### [TASK DETAILS]
The answer is an exact repetition of every entry, with all images left out.

### [INPUT DATA]
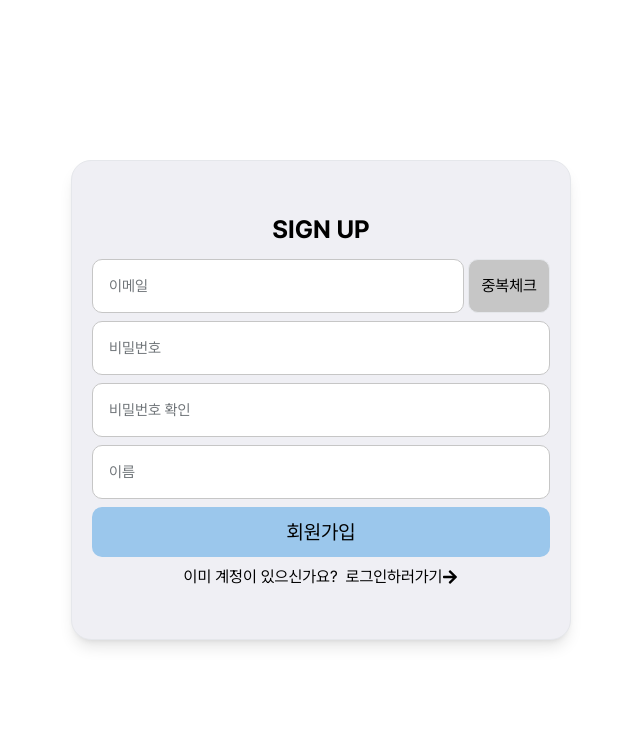
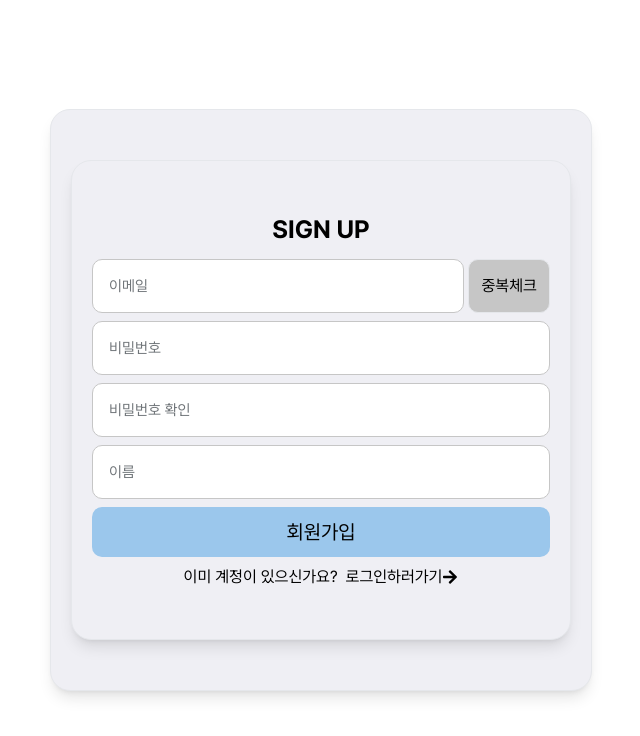
Before and after one commit to ST-JM-ORG/notice-board-fe, a Next.js app: page /sign-up in a window 1280 px wide. Shown: the top 736 px of the page, without its empty margins (319-959 px from the left). Built offline with nearby package versions, Linux system fonts and the light colour scheme.

Commit message:
Feat: 로그인/회원가입 화면 레이아웃 수정

```diff
--- a/src/app/(auth)/layout.tsx
+++ b/src/app/(auth)/layout.tsx
@@ -4,9 +4,11 @@ const Layout = (props: PropsWithChildren) => {
   const { children } = props;
 
   return (
-    <div className="border-box flex h-screen w-full items-center justify-center">
-      {children}
-    </div>
+    <main className="border-box flex h-screen w-full items-center justify-center">
+      <div className="min-w-500 rounded-20 border-1 bg-anti-flash-white px-20 py-50 shadow-lg">
+        {children}
+      </div>
+    </main>
   );
 };
 
```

### [OUTPUT]
Before and after one commit to ST-JM-ORG/notice-board-fe, a Next.js app: page /sign-up in a window 1280 px wide. Shown: the top 736 px of the page, without its empty margins (319-959 px from the left). Built offline with nearby package versions, Linux system fonts and the light colour scheme.

Commit message:
Feat: 로그인/회원가입 화면 레이아웃 수정

```diff
--- a/src/app/(auth)/layout.tsx
+++ b/src/app/(auth)/layout.tsx
@@ -4,9 +4,11 @@ const Layout = (props: PropsWithChildren) => {
   const { children } = props;
 
   return (
-    <div className="border-box flex h-screen w-full items-center justify-center">
-      {children}
-    </div>
+    <main className="border-box flex h-screen w-full items-center justify-center">
+      <div className="min-w-500 rounded-20 border-1 bg-anti-flash-white px-20 py-50 shadow-lg">
+        {children}
+      </div>
+    </main>
   );
 };
 
```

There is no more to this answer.